graphic design, html/css, java/python/c#/whatever language, database
administration, [other domain knowledge areas for your company]
From here, you want to ask team members to rank themselves in each of these skills. Usually I use a scale something like this:
0 - no knowledge/experience
1 - beginner - someone should look over my work
2 - proficient - able to effectively work alone on most tasks
3 - expert - can take hard tasks and mentor others
Now you can take any team and see if they have gaps (nobody with a 2+ in a skill) or bottlenecks (only 1 person with a 2+ in a skill). If you want to reform your people into feature teams, just ask them to self-organize into groups that have no gaps or bottlenecks (you may decide some bottlenecks are ok for infrequently used skills).
Congratulations. Now you have teams that can all work on any given feature as needed.

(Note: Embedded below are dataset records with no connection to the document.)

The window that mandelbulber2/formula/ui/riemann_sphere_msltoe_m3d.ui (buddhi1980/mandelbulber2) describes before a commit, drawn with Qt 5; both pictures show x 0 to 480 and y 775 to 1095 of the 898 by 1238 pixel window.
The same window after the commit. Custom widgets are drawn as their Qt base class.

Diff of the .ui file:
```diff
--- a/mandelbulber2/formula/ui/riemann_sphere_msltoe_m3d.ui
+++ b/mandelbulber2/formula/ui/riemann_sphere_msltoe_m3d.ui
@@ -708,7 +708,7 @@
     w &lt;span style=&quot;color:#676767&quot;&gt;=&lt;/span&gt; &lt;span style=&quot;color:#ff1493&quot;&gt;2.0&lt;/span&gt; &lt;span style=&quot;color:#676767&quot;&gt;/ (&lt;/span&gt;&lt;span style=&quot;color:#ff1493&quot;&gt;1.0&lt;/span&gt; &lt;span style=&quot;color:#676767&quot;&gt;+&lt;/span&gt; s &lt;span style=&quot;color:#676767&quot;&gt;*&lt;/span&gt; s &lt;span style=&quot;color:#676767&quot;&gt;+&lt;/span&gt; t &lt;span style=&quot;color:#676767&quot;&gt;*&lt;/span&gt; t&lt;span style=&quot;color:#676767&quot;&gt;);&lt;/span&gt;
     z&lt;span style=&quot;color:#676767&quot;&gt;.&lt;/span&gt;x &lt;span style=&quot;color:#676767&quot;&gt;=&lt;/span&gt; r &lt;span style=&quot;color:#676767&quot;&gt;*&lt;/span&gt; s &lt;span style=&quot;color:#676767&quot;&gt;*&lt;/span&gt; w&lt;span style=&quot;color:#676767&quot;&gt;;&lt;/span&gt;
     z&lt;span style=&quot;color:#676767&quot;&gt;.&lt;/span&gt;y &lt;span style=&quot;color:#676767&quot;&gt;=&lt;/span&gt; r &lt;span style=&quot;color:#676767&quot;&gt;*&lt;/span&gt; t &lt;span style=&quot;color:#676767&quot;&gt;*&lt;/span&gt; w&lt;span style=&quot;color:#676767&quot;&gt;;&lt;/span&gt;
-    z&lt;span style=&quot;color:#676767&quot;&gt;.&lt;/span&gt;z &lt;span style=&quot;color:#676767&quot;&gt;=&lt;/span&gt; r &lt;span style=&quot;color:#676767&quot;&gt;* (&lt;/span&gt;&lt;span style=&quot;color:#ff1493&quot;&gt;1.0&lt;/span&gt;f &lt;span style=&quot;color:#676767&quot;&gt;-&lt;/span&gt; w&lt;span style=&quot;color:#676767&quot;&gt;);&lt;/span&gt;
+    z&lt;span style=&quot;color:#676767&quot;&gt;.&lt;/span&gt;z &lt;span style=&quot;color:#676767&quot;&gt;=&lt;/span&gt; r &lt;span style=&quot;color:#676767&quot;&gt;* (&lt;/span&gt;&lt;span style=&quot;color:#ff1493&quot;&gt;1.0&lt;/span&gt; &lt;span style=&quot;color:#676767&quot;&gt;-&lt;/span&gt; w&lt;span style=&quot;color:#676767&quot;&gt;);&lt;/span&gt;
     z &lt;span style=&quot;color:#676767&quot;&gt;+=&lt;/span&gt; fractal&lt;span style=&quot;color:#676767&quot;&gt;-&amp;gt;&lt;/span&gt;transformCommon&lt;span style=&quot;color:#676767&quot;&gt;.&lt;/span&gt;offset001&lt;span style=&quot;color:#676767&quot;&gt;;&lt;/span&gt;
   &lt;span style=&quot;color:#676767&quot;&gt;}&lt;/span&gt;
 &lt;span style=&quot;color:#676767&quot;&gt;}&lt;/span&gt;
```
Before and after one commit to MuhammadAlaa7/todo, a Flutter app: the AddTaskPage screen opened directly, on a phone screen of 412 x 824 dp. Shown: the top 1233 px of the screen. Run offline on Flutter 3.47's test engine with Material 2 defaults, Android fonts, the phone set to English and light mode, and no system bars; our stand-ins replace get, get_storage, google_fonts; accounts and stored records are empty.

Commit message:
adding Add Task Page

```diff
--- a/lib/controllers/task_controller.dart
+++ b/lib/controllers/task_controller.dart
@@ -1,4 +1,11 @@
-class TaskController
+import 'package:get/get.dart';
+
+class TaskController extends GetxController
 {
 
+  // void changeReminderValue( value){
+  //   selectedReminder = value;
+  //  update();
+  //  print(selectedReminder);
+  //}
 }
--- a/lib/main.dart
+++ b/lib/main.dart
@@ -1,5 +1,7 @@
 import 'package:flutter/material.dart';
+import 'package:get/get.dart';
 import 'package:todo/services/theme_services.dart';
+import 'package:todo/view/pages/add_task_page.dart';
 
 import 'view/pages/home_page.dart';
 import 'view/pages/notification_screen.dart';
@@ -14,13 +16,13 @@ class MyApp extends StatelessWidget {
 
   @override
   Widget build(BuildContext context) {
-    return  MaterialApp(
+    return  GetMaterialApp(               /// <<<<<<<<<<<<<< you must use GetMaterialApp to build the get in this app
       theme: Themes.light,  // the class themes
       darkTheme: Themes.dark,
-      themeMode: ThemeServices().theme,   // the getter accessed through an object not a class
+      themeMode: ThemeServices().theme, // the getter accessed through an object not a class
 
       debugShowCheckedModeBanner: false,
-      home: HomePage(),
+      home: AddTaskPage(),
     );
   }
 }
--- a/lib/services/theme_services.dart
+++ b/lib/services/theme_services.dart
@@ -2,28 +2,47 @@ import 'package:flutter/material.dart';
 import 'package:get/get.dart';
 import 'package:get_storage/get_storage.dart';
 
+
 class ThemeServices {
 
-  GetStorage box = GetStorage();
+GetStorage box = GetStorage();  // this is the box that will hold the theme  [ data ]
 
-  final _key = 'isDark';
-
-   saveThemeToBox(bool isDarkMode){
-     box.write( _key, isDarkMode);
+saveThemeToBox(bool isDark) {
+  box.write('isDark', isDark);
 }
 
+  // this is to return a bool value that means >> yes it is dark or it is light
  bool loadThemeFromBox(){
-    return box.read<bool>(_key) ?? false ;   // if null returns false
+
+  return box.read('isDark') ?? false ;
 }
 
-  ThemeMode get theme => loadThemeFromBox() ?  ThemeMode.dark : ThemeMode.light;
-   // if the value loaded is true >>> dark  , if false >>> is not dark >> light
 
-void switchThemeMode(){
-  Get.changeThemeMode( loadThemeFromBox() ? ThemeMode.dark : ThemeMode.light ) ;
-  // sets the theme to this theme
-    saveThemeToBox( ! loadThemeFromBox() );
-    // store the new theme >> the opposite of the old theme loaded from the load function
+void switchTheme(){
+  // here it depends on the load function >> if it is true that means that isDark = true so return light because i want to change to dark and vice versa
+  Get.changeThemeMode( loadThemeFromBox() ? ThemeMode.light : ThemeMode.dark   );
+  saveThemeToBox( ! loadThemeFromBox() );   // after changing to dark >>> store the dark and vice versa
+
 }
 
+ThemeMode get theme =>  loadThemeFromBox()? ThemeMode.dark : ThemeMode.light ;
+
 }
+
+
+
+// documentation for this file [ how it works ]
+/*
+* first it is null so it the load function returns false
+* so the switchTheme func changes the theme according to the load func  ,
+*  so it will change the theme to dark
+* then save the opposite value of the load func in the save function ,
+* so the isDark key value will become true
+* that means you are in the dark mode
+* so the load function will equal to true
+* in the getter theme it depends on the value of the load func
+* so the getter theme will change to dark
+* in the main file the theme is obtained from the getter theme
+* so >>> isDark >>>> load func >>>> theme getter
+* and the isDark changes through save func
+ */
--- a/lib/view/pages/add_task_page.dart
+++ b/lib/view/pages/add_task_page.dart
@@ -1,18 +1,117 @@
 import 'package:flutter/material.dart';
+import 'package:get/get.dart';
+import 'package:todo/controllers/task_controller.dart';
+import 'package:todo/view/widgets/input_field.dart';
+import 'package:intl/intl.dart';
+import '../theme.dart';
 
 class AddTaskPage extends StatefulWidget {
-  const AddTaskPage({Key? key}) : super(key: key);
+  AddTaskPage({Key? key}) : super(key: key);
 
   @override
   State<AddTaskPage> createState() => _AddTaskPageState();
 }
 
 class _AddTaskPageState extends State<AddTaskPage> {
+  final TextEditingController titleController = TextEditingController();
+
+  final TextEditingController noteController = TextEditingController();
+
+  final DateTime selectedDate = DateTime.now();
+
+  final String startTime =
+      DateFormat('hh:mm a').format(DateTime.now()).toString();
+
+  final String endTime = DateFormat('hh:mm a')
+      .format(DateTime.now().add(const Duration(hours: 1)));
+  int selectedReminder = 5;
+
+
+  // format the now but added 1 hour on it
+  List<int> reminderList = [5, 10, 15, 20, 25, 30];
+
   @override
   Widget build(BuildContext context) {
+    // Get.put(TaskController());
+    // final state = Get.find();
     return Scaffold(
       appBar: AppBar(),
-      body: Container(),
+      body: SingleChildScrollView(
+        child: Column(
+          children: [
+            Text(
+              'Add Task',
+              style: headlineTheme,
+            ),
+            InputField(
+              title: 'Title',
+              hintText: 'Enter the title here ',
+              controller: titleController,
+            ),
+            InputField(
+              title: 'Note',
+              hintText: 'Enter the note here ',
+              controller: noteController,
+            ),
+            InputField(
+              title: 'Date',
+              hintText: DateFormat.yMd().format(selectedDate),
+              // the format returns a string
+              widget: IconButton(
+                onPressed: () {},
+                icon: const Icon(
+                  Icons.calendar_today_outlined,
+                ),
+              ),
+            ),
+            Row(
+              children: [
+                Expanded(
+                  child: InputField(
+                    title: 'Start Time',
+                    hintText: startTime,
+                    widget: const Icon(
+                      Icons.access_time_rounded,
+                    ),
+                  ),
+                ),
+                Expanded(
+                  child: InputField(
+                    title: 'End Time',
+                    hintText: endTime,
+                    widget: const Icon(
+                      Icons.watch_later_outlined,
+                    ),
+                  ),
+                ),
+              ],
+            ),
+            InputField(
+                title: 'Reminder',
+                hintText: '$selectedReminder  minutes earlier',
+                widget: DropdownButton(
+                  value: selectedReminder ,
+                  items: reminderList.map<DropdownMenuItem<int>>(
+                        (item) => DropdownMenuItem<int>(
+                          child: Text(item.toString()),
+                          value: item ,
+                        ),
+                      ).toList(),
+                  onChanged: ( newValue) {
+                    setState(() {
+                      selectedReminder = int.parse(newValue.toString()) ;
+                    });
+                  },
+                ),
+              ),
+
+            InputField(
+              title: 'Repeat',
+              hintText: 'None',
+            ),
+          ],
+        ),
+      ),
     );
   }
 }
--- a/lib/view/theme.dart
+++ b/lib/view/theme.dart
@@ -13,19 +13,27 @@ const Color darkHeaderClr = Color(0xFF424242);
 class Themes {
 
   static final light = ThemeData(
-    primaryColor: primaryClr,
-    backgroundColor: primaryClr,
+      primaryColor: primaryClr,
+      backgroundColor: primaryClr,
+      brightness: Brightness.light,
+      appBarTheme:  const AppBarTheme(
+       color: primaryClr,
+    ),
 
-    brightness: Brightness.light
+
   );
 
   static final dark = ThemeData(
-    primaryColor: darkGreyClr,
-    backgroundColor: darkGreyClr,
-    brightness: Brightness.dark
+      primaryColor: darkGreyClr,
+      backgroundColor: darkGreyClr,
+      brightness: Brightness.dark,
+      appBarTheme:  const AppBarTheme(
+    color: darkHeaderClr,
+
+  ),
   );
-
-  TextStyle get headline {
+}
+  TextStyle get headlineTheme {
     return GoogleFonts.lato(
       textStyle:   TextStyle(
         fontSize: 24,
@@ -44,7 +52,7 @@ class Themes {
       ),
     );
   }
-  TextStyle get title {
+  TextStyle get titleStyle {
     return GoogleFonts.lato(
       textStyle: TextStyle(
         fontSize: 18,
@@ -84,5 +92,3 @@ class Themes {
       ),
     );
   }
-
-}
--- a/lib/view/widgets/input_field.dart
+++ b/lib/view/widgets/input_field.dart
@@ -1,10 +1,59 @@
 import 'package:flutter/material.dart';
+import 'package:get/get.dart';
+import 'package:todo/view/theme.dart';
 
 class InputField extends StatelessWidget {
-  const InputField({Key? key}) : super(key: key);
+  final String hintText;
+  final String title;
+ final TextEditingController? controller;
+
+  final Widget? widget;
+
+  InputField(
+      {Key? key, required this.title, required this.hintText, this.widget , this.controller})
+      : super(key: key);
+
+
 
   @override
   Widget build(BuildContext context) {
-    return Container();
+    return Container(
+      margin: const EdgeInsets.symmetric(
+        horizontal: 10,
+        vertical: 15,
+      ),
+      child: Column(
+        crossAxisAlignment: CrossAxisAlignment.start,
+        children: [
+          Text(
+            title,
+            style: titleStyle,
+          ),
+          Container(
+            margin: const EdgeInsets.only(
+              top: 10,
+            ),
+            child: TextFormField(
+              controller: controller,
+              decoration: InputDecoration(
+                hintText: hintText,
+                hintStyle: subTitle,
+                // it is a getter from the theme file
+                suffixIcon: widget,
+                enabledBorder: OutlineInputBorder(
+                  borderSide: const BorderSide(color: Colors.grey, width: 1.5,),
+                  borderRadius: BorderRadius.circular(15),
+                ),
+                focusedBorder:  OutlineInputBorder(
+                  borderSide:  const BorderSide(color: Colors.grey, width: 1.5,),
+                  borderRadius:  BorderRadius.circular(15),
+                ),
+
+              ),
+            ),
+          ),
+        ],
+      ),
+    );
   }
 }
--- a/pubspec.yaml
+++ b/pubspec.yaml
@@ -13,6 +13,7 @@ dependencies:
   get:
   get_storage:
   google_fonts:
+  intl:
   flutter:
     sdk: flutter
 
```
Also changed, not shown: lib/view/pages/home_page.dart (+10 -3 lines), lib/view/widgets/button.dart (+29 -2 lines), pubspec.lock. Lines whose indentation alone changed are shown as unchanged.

It is worth noting that something it makes sense to break your product down into areas and then the teams may work in one or two product areas, but this is usually reserved for incredibly large products (like Microsoft Office) or products where different areas have radically different skill sets (as an example, I worked in a datacenter company where some teams were building a web application and other teams were building customer storage hardware).